### Work instruction
Only a number is wanted here: the count of lines in the entries below that contain the word "background".

### Given data
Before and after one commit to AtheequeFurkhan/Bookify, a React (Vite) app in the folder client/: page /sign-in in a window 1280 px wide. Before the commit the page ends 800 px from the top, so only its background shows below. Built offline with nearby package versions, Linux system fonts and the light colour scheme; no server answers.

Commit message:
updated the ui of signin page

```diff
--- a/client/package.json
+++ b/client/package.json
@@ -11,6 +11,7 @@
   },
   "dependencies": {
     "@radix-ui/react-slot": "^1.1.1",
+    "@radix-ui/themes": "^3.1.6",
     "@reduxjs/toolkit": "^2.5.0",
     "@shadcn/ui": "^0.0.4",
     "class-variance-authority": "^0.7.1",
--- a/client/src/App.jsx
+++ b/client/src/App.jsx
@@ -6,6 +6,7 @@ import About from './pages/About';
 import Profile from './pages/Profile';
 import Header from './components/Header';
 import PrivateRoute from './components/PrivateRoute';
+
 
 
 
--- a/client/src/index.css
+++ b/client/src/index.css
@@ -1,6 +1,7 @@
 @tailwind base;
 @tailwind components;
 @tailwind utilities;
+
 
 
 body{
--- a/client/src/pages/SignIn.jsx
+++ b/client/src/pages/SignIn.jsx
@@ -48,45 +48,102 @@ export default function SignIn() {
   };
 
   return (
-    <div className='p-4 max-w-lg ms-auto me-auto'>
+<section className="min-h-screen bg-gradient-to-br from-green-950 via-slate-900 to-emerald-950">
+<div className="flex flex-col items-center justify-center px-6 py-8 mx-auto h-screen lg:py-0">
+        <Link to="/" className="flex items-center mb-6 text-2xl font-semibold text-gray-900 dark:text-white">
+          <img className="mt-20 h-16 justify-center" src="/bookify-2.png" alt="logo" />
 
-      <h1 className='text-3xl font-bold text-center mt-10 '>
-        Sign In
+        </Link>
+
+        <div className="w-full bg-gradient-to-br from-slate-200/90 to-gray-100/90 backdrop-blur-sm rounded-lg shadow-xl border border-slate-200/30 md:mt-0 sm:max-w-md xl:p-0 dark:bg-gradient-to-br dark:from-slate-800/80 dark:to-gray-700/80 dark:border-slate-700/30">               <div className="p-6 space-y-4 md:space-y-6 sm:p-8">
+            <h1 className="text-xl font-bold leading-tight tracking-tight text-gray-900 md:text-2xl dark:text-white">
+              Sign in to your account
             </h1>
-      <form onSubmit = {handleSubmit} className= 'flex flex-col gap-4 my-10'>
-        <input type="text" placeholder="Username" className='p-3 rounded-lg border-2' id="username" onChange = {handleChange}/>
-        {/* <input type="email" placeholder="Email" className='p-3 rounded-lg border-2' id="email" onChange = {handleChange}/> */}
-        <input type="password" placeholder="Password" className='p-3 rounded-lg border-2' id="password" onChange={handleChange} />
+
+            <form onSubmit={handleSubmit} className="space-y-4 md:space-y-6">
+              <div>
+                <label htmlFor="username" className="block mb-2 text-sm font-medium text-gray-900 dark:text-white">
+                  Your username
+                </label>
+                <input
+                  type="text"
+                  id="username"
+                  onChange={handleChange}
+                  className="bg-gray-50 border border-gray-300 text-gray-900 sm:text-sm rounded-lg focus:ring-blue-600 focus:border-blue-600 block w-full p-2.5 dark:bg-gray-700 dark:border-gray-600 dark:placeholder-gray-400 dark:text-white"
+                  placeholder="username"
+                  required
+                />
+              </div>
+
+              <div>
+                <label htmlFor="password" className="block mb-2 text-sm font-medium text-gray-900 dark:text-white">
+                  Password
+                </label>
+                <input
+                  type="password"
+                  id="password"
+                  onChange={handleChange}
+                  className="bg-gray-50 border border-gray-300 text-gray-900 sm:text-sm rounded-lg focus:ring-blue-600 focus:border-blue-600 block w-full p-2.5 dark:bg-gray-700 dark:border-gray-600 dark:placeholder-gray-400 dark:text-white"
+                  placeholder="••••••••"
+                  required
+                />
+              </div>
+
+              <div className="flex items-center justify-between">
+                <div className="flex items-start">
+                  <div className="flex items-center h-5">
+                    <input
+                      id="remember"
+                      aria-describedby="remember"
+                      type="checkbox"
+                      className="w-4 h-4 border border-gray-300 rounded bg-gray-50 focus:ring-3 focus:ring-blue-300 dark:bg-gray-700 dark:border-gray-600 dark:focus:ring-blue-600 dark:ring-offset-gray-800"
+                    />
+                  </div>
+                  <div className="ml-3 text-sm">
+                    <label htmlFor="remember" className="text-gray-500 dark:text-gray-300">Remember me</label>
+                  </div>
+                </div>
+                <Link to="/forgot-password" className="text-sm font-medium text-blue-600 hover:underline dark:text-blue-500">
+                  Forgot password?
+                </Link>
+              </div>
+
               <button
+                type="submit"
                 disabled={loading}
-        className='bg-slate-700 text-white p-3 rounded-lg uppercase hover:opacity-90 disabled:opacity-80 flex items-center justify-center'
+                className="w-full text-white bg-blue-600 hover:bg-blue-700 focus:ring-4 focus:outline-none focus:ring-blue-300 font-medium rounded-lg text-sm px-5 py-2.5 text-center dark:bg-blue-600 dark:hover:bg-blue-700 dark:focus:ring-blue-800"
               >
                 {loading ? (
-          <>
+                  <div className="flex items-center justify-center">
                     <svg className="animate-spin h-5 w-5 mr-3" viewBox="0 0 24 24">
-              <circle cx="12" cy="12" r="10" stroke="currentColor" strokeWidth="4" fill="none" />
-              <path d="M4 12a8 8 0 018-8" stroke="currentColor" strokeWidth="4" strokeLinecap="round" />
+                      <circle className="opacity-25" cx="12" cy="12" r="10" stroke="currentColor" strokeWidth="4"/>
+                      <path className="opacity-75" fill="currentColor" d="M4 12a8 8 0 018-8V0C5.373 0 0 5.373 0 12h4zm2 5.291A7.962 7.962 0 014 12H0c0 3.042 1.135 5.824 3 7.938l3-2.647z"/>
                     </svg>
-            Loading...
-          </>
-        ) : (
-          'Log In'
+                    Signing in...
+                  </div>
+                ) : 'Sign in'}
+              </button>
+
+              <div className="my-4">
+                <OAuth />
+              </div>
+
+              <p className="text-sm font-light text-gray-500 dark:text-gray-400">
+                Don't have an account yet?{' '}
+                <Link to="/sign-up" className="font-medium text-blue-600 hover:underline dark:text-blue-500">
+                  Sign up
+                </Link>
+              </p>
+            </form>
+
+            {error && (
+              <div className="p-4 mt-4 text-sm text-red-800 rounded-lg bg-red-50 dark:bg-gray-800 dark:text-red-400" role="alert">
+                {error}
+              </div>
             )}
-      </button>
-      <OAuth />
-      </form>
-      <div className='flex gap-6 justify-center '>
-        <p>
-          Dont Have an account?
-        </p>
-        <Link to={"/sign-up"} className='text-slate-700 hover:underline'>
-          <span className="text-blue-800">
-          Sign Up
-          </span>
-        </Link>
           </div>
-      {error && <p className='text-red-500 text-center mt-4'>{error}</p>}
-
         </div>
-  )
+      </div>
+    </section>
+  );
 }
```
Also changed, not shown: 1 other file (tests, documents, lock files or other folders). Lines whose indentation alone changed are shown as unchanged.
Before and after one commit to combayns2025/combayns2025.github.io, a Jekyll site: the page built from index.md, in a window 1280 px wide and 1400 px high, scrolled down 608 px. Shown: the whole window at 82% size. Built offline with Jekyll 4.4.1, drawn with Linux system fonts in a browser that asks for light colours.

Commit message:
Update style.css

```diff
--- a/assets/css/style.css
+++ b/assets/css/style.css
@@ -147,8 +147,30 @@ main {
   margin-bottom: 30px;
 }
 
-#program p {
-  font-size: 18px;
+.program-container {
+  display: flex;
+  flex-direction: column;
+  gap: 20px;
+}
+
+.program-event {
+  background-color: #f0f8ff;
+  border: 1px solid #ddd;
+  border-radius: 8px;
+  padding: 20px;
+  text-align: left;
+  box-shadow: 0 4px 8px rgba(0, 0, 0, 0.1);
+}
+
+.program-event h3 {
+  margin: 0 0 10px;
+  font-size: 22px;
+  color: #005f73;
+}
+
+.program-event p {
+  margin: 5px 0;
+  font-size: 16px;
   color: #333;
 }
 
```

### Exercise result
2